Published: September 20, 2021

SEIU members reach agreement with State on Vaccine Mandate implementation.

When Governor Brown issued a vaccine mandate to State employees, our union immediately issued a demand to bargain because we knew that workers’ voices needed to be part of the process. Through bargaining surveys, tele-town halls, and numerous conversations with members across the state, we honed in on the priority issues for our members: safe worksites, access to leave for getting the vaccine and recovering, and a clear exceptions process for employees unable to get the vaccine. We’re proud to say we were able to win language that gets at all these priority issues, and more!

This agreement is a win for public health and a reminder that we must always include the voices of essential workers who are often the people most impacted by policy decisions.

Here are a few highlights of the agreement:


  • Vaccinated employees, or employees with an approved exception, will be able to request up to 80 hours of hardship leave when quarantining or recovering after a COVID diagnosis. Employees will also be able to donate sick leave in addition to vacation and compensatory time.
  • Full reopening of state offices will be delayed until January 1, 2022.
  • The employer will provide information to employees about COVID-19 vaccines that may be useful to answer questions or concerns from employees considering whether to get vaccinated.

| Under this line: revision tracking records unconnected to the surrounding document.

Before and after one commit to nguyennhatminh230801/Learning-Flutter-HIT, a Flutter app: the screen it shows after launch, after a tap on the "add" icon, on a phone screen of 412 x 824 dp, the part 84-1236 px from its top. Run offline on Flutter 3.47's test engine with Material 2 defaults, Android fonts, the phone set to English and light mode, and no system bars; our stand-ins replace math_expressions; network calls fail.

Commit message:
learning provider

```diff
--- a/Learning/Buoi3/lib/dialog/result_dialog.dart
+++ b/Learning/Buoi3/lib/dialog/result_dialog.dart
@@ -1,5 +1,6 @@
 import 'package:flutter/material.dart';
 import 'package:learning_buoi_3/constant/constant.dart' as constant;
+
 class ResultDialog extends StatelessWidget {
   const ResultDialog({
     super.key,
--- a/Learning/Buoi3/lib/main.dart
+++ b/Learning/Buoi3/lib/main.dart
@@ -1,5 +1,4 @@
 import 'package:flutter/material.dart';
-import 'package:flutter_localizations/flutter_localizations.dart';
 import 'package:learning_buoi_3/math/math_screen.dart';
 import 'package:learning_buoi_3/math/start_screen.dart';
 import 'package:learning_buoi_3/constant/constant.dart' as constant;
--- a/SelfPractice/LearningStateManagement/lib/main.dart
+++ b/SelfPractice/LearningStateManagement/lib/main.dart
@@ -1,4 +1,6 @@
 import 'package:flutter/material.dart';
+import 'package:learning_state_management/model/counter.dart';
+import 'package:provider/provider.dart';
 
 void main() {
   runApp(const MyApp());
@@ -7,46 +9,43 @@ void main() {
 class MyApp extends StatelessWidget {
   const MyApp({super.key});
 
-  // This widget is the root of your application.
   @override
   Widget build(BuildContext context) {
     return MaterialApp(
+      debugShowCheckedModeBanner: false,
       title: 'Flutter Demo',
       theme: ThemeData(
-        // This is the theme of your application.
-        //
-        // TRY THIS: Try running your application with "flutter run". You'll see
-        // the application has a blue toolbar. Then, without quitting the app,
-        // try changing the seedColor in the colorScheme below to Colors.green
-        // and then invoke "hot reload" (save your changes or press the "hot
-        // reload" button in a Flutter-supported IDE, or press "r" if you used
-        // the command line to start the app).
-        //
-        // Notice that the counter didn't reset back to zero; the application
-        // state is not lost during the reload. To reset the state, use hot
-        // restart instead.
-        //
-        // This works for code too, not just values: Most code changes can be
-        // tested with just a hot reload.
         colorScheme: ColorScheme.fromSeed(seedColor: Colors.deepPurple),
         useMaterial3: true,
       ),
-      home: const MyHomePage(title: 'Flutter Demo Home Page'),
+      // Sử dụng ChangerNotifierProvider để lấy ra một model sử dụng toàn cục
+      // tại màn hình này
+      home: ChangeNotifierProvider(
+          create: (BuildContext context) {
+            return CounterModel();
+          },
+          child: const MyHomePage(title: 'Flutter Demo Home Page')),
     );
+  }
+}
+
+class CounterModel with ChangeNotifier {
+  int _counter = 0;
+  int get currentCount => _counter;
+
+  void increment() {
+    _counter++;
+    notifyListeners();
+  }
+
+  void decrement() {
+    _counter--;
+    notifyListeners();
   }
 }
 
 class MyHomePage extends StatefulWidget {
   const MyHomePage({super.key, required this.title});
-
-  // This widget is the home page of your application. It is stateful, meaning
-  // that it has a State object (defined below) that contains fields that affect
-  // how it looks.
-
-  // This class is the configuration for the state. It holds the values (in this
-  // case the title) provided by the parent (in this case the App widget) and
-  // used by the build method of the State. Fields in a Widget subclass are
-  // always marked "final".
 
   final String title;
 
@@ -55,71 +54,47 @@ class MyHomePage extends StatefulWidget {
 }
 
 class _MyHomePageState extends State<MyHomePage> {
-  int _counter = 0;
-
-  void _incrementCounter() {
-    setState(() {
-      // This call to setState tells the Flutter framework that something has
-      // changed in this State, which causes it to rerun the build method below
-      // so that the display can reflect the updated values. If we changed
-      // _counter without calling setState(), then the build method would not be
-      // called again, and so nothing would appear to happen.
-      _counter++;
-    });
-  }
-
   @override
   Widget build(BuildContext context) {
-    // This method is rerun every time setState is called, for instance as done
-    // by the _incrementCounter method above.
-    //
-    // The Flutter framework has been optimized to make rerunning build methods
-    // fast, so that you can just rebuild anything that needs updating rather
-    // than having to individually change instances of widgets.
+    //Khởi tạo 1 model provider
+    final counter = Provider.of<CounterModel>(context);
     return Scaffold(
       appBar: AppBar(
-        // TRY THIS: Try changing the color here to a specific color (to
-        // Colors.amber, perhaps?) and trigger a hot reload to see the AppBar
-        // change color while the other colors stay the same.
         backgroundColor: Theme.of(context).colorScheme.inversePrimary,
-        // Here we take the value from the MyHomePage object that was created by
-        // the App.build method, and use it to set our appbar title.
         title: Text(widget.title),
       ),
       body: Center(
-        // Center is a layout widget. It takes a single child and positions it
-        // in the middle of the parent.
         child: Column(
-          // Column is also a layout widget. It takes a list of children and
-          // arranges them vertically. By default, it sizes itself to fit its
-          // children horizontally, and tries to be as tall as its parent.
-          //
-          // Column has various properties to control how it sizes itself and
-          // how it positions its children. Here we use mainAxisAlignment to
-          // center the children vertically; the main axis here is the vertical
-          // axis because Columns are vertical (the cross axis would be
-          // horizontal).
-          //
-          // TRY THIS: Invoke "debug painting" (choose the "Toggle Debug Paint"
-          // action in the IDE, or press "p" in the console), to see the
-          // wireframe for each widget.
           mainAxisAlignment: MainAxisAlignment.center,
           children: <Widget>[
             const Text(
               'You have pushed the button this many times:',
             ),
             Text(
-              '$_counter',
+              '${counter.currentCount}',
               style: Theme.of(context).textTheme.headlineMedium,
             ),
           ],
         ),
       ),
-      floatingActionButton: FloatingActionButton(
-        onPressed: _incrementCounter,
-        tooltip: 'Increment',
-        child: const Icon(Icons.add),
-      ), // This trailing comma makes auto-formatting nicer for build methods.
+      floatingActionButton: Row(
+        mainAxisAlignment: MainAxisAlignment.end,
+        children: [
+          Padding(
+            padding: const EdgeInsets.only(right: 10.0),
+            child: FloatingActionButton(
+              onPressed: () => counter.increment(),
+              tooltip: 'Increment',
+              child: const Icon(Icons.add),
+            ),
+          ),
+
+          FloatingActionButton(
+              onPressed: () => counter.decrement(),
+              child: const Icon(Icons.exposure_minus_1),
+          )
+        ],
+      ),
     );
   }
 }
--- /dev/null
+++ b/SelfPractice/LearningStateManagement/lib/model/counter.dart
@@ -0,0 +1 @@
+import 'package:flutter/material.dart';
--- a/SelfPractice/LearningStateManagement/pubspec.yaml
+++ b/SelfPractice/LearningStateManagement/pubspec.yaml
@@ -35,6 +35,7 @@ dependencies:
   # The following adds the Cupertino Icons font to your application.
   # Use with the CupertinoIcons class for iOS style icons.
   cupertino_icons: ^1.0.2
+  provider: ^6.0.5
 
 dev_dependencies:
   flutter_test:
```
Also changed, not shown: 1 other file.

  • The State will seek to provide on-site COVID-19 vaccination. When on-site vaccinations are not an option, the State will provide information weekly about where to access the vaccine near worksites.
  • Employees will be allowed work and/or flex time to get the vaccine during normal work hours, when possible.
  • Employees who can’t get the vaccine during normal work hours will be compensated for the time it takes to get the vaccine, pursuant to Article 32 – Overtime, if applicable.
  • Employees unable to work due to adverse reactions to the vaccine shall use accrued sick leave for the time needed to recover.
  • An employee who exhausts their sick leave will be granted miscellaneous paid leave (MPL) for the time needed to recover. If more than one day of MPL is needed (not including first shift), the employee will be required to get documentation from a health care provider indicating the need for time off work, and expected length of time needed to recover.


  • The State will make reasonable accommodations for employees unable to be vaccinated due to disability, qualifying medical conditions, or a sincerely held religious belief. Reasonable accommodations may include, but are not limited to, remote or telework (where possible), transfer of positions, shift changes, or physical modifications to the employee’s work area.
  • Employees seeking an exception must do so on or before October 18, 2021.
  • After October 18, 2021, if an exception request is denied, the employee will have seven days from the denial to begin the vaccination process (get first dose) before the State takes personnel action.
  • Between the time of denial and full vaccination status, the employee will use accrued vacation or compensatory time or leave without pay to cover the time until full vaccination status is reached.
  • Exception denials are not grievable, but the employee may seek recourse through BOLI or other legal avenues.


  • Employees must begin the vaccination process (received at least one dose) or the exception process (submitted written request for exception) by October 18, 2021 in order to avoid personnel action.
  • Employees who have begun, but not completed the vaccination process will have until November 30, 2021 to become fully vaccinated, and avoid personnel action.
  • Between October 18, 2021 and the point of full vaccination status employees will be expected to work remotely, if possible. If remote work is not possible, employees will use accrued vacation or compensatory time or leave without pay to cover the time until full vaccination status is reached.
  • Employees who have entered into the exception process on or before October 18, 2021 will be allowed to complete the exception process before the State takes any personnel action. The employee will be allowed to continue working while awaiting a decision on their exception request.


  • The employer will accept any COVID-19 vaccination that has been either fully approved by the FDA or authorized for emergency use.
  • Proof of vaccination may include, but is not limited to a COVID-19 vaccination record card, a copy or digital picture of the vaccination record card, or a print-out from OHA’s immunization registry.
  • These records will be kept separate from the employees’ personnel files. The employer will not disclose whether an individual employee is vaccinated. General vaccination level information may be disclosed if it is de-identified and in the aggregate (i.e. 95% of the agency’s employees have been vaccinated.

Read the full agreement.